Big Oak Kombucha
That Drink Your Dad Can’t Pronounce
My father calls the stuff kahboocha, and a friend’s dad says kobucho. How did that Shakespeare quote go? A kombucha by any other name would still be a kombucha? Whatever you call it, know this: kombucha is packed full of probiotic goodness that aids digestion, boosts your immune system, detoxifies, and raises energy levels. Throw in the added value of supporting a local Oklahoma City producer—Big Oak Kombucha—and you’ve got one special drink.
If you’re unfamiliar, kombucha is a fermented tea that has been made for thousands of years, all around the world, using water, tea, sugar, and a SCOBY. SCOBY is short for symbiotic colony of bacteria and yeast, which grows into a gelatinous disc-shape (also called a zoogleal mat—fun words!) and looks rather otherworldly. The SCOBY is referred to as “the Mother,” because every time it is brewed, the cultures regenerate and create daughter SCOBYs, which can be peeled off from the Mother and used to make future batches of kombucha. The bacteria and yeast in the SCOBY perform fermentation by using the added sugar and caffeine from the tea as fuel.
Matthew Zitterkob, owner and founder of Big Oak Kombucha, has been brewing the stuff for ten years, using the same strain of SCOBY that he’s had since the beginning. “I’ve been given other strains, too,” says Zitterkob, “and have added to mine so that it’s really biodiverse.” He started with wild fermentation—using naturally occurring bacteria and yeast—so his kombucha is about as local as one can get.

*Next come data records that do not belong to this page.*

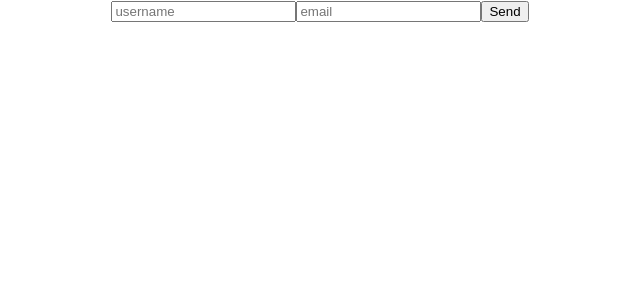
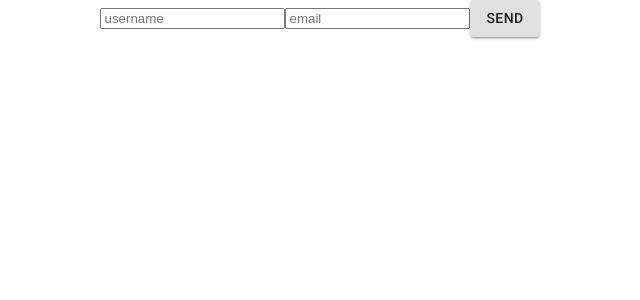
Before and after one commit to flpos/rent-client, a React (Create React App) app: page /login in a window 1280 px wide. Shown: the top 300 px of the page, without its empty margins (320-960 px from the left). Built offline with nearby package versions, Linux system fonts and the light colour scheme.

Commit message:
refactor: use button from material-ui

```diff
--- a/src/components/button/Button.tsx
+++ b/src/components/button/Button.tsx
@@ -1,16 +1,30 @@
 import React from 'react';
+import { Button as MUIButton } from '@material-ui/core';
 
 type Props = {
   onClick?: () => void;
   role?: string;
   type?: 'submit' | 'button' | 'reset';
+  color?: 'default' | 'inherit' | 'primary' | 'secondary';
 };
 
-const Button: React.FC<Props> = ({ children, onClick, role, type }) => {
+const Button: React.FC<Props> = ({
+  children,
+  onClick,
+  role,
+  type,
+  color = 'default',
+}) => {
   return (
-    <button onClick={onClick} role={role} type={type}>
+    <MUIButton
+      color={color}
+      variant='contained'
+      onClick={onClick}
+      role={role}
+      type={type}
+    >
       {children}
-    </button>
+    </MUIButton>
   );
 };
 
```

Mary Donnelly, who handles Big Oak’s marketing and sales, says people (and even local health departments) are often wary of fermented products. “When you don’t know what fermentation is,” she says, “it might look like you’re just letting something rot. But, it’s a clean, scientific, and dedicated process. A lot goes into making it and it’s good for you.”
It also tastes good—think tangy vinegar meets the sweetness of sugar meets fizzy soda. Big Oak Kombucha produces the drink in many flavors including blueberry lavender, orange ginger, white tea, grapefruit juniper, cherry lime, and prickly pear lime ginger. Kombucha on tap can be had at Saints Pub and The Red Cup, where the company sells about fifteen to twenty gallons per week. “Red Cup is our testing ground,” says Zitterkob. “I try out new flavors in the kegs there first. It’s a popular spot for kombucha.” At Saints, the bartenders have been creating kombucha cocktails. Bottles of Big Oak can be found at Urban Agrarian, Hoboken Coffee, Fit Pig, and Elemental Coffee.
Zitterkob handed me a bottle of white tea kombucha right after I walked through his door on NE 51st Street. He shares a space with Leap Coffee Roasters, where he also bottles his product. His white tea version is a fresh, crisp, mild-tasting ‘bucha that has no added flavors. “It’s our original-style kombucha,” he says. Zitterkob was getting ready to bottle the more adventuresome Prickly Pear Lime Ginger flavor, made with Oklahoma-harvested prickly pears that he picks himself at a spot near the Wichitas.
“I have my spot,” he says. “There are more than you could ever imagine.” As he shows me the rest of the warehouse space and kombucha-making room, lined with shelves of 5-gallon jars of ‘buch, I imagine purple prickly pear fields and Matt in a veritable local-produce heaven. Zitterkob likes to get as much locally-sourced produce as possible for his kombucha, noting that the availability and seasonality of produce somewhat determines the flavors he create.
He says he has to explain the drink less and less to people, and perhaps next they will start teaching people how to make it. “It’s easy,” Donnelly says, “and you can do it at home.” (She gave me two bottles of her own homemade kombucha as I left: strawberry fennel flavor.) To that end, the two are working on creating educational sessions with other businesses that already do workshops, such as Blue Doors at Tenkiller, whose mission is “connect others with nature, each other, and to share the importance of sustainability.”
Looking to the future, Matt and Mary would love to work with local artists to create new labels, and a local brewery to make a collaborative product—perhaps a sour, wild-fermented beer. “I’m working on kombucha vinegar now, too,” he says. “And we’re looking for as many outlets to expand into as possible.” As Zitterkob creates new and exciting flavors and the drink continues to grow in popularity, that should be no problem for Big Oak Kombucha. Do your gut a favor: head to a local distributor and try it out.